[Work request]: Determine how many lines below contain the word "skinparam", then state only that figure.

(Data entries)
******
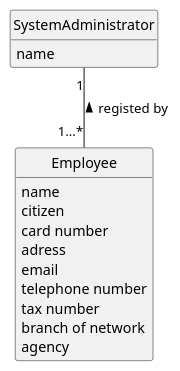
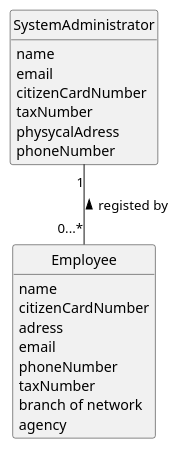
One commit to 1220812/LAPR2 changed the diagram in docs/sprintA/us003/02.analysis/puml/us003-domain-model.puml. Above: the diagram before and after it, drawn with PlantUML. The commit also changed 2 other files, not shown here.

```diff
--- a/docs/sprintA/us003/02.analysis/puml/us003-domain-model.puml
+++ b/docs/sprintA/us003/02.analysis/puml/us003-domain-model.puml
@@ -1,30 +1,34 @@
 @startuml
 skinparam monochrome true
 skinparam packageStyle rectangle
 skinparam shadowing false
 'skinparam linetype ortho
 'left to right direction
 skinparam classAttributeIconSize 0
 hide circle
 hide methods
 
 
 class SystemAdministrator{
   name
+  email
+  citizenCardNumber
+  taxNumber
+  physycalAdress
+  phoneNumber
 }
 
 
 class Employee {
     name
-    citizen
-    card number
+    citizenCardNumber
     adress
     email
-    telephone number
-    tax number
+    phoneNumber
+    taxNumber
     branch of network
     agency
 }
 
-SystemAdministrator "1"--"1...*" Employee: registed by <
+SystemAdministrator "1"--"0...*" Employee: registed by <
 @enduml
```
******
[Exercise answer]: 5